-- Opening Marker --
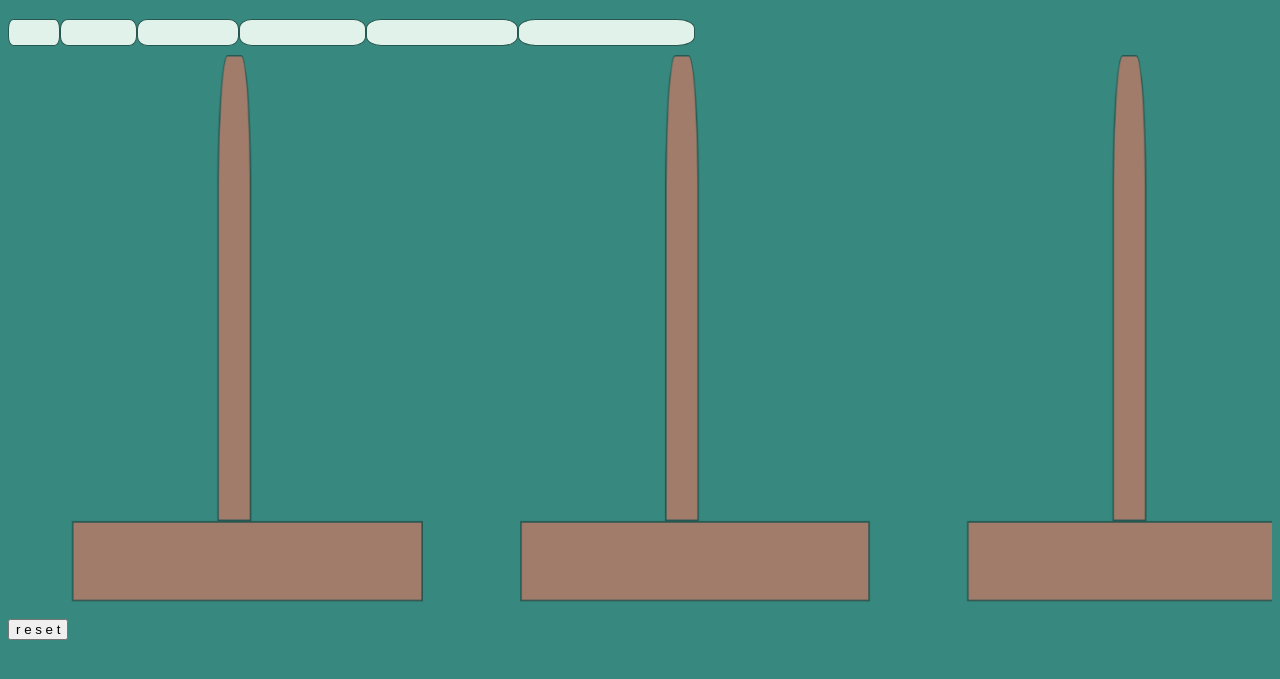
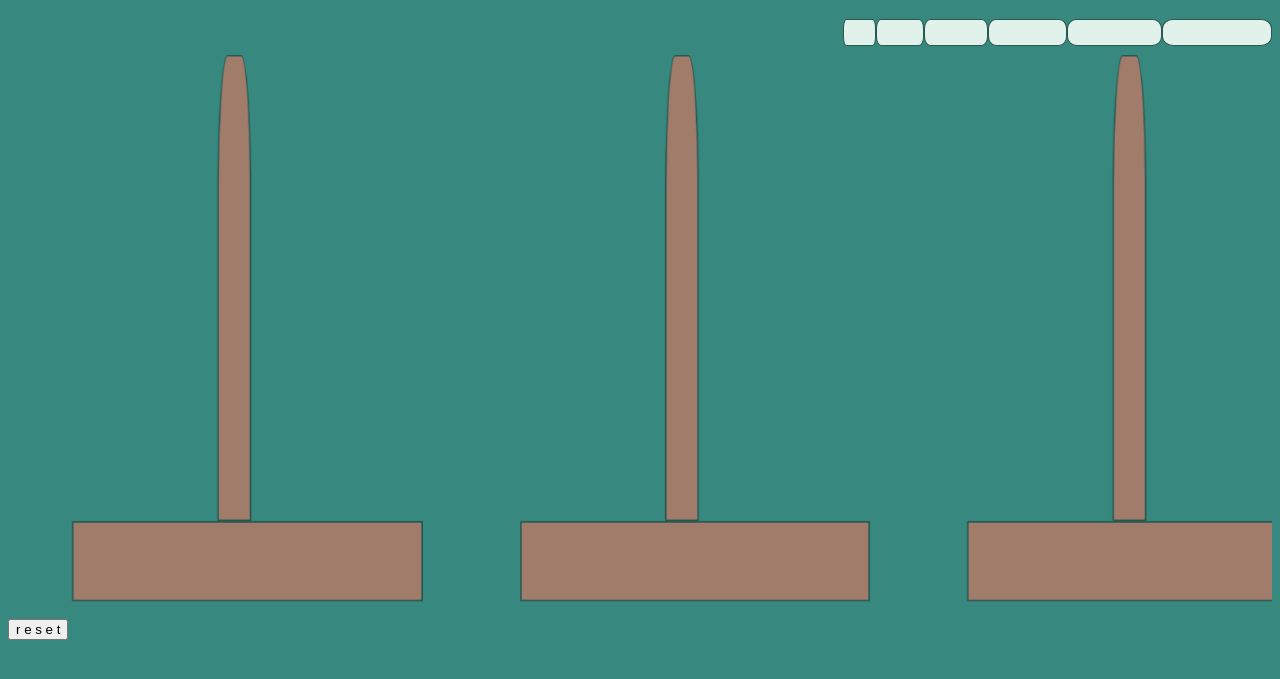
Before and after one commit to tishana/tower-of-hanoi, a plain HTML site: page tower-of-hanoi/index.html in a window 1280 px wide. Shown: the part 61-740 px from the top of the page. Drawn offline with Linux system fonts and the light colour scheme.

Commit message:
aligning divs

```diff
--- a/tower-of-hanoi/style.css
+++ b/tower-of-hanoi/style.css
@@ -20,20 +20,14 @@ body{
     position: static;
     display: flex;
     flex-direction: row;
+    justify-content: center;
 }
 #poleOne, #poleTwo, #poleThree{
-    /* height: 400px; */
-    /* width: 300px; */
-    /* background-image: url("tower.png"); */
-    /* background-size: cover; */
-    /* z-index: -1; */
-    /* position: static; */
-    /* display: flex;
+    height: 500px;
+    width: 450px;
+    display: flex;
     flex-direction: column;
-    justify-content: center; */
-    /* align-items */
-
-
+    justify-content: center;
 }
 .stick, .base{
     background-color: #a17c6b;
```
-- Closing Marker --
-- Opening Marker --
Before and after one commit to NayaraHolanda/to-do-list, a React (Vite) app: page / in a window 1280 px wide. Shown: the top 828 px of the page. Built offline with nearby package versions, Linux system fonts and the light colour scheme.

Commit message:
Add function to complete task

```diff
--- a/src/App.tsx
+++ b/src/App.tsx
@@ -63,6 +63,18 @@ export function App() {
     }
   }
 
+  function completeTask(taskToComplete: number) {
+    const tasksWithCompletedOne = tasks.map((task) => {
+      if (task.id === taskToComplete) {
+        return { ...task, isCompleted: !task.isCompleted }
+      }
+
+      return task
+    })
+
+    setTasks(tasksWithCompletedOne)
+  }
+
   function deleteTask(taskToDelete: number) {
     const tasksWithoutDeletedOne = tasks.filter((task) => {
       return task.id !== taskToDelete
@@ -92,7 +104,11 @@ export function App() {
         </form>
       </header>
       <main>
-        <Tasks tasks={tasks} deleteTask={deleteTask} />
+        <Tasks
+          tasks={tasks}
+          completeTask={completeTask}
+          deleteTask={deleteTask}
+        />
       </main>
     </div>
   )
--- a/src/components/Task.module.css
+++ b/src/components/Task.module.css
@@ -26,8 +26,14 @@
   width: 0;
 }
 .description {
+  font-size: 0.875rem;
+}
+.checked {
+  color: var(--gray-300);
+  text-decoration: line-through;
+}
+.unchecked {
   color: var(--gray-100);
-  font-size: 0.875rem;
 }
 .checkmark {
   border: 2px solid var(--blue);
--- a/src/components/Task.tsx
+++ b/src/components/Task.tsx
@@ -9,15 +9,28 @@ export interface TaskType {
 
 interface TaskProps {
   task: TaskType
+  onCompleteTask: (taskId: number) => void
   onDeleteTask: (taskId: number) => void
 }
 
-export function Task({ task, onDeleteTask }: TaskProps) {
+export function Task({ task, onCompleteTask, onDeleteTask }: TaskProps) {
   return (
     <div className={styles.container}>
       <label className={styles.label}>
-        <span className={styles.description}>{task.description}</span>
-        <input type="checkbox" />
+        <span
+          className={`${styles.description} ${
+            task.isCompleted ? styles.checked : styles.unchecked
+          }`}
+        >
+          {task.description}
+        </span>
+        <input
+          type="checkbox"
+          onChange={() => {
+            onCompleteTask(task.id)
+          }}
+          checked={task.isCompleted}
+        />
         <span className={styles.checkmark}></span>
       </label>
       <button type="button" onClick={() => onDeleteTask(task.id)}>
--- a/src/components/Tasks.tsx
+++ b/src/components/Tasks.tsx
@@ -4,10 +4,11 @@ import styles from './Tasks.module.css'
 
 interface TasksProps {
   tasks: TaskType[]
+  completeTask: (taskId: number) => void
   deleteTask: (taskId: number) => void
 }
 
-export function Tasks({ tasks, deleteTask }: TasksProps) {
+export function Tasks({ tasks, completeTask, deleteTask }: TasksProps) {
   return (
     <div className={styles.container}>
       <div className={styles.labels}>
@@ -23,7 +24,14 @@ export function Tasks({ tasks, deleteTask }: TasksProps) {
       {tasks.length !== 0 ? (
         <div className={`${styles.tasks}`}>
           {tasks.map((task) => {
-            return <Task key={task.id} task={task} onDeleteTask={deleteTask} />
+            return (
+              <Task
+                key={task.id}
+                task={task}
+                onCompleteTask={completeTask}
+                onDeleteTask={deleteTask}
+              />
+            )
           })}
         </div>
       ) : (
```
-- Closing Marker --
-- Opening Marker --
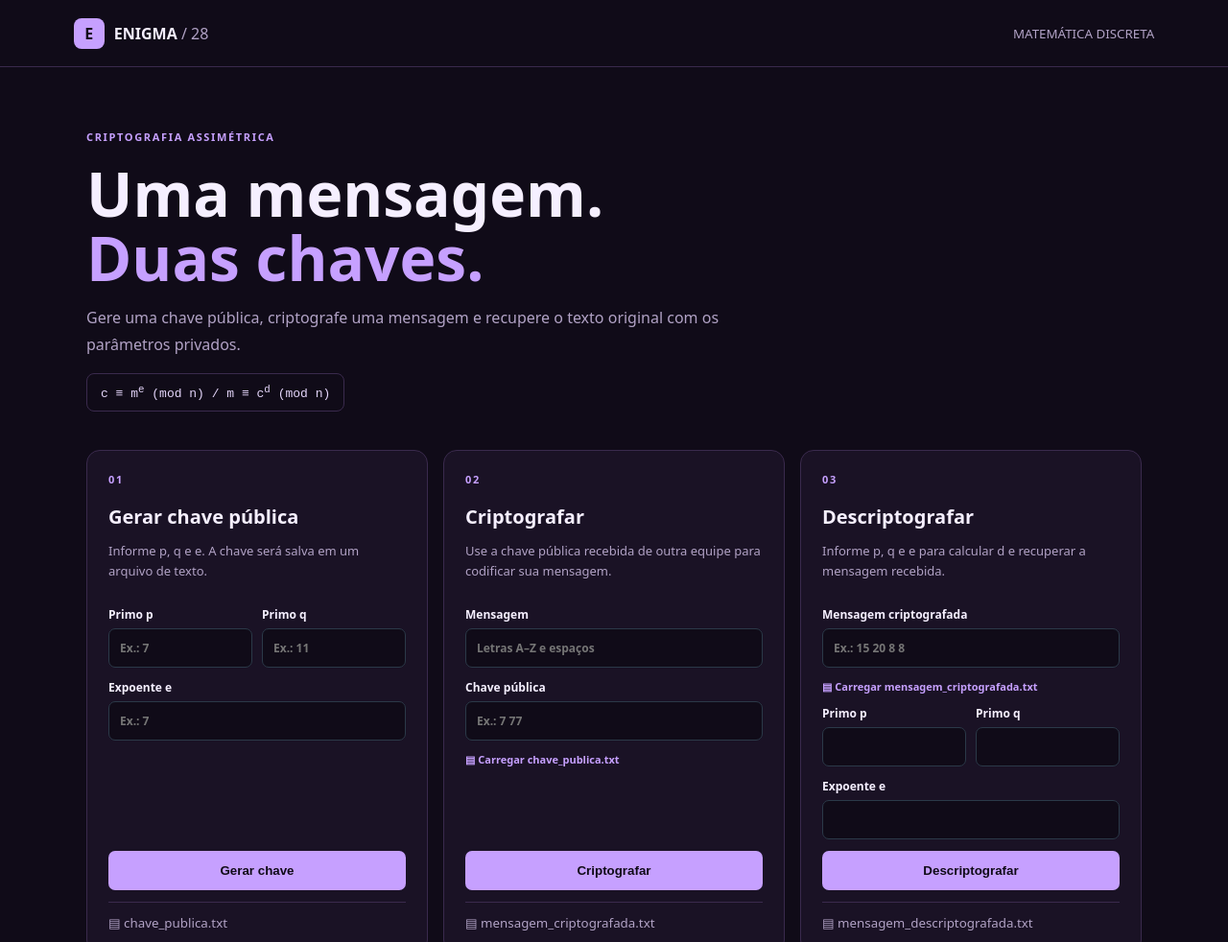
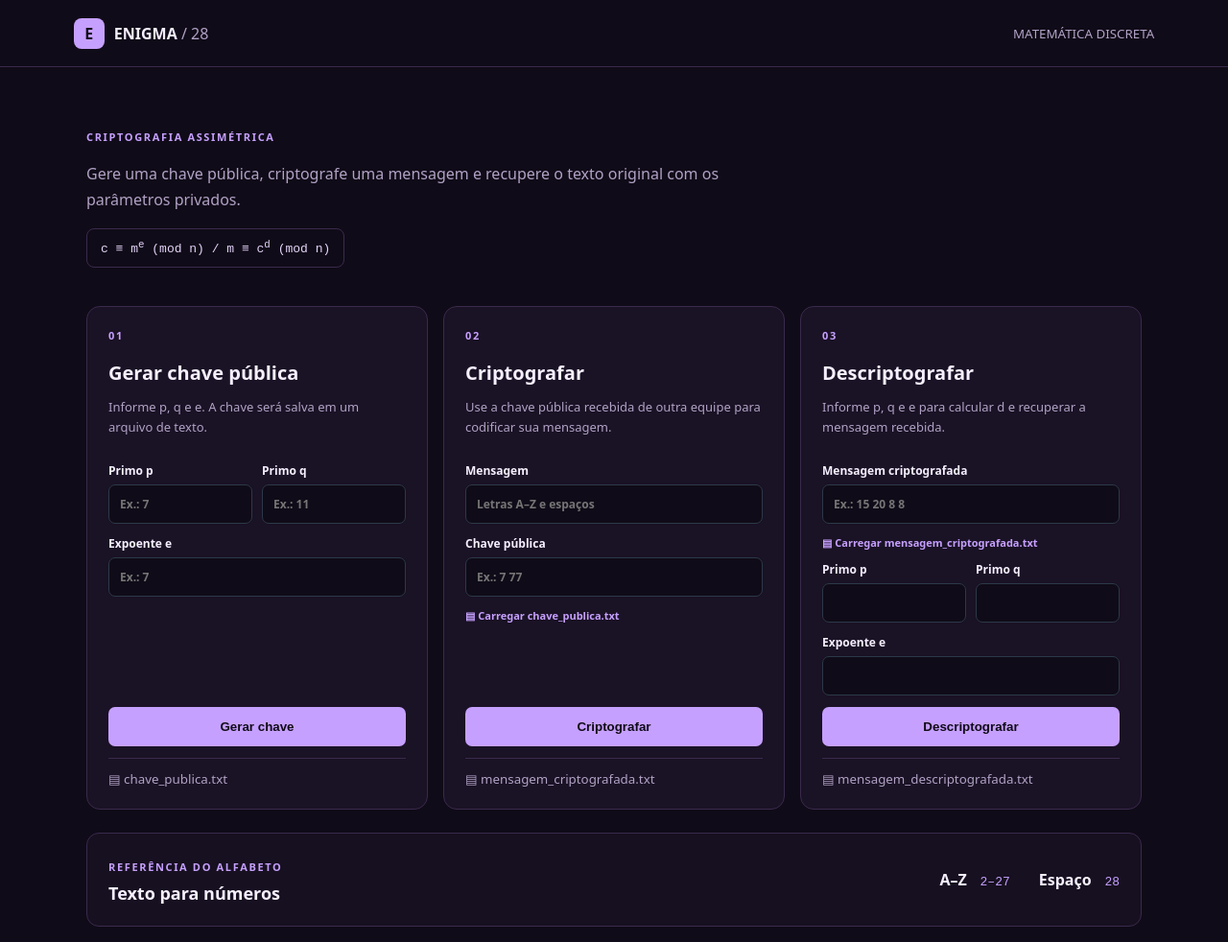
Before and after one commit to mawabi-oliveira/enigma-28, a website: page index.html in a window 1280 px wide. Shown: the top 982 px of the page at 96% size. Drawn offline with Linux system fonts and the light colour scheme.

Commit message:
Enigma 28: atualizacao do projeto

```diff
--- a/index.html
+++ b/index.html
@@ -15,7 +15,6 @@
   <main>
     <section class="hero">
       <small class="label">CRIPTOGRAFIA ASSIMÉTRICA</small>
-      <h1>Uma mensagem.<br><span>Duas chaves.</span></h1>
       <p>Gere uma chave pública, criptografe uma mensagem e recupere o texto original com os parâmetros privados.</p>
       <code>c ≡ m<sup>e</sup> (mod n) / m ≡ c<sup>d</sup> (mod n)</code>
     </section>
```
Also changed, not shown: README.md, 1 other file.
-- Closing Marker --
# [TO DO]
In the listing above, find each line containing "className" and copy it.

# [WRITTEN SOLUTION]
     <div className={styles.container}>
       <label className={styles.label}>
-        <span className={styles.description}>{task.description}</span>
+          className={`${styles.description} ${
         <span className={styles.checkmark}></span>
     <div className={styles.container}>
       <div className={styles.labels}>
         <div className={`${styles.tasks}`}>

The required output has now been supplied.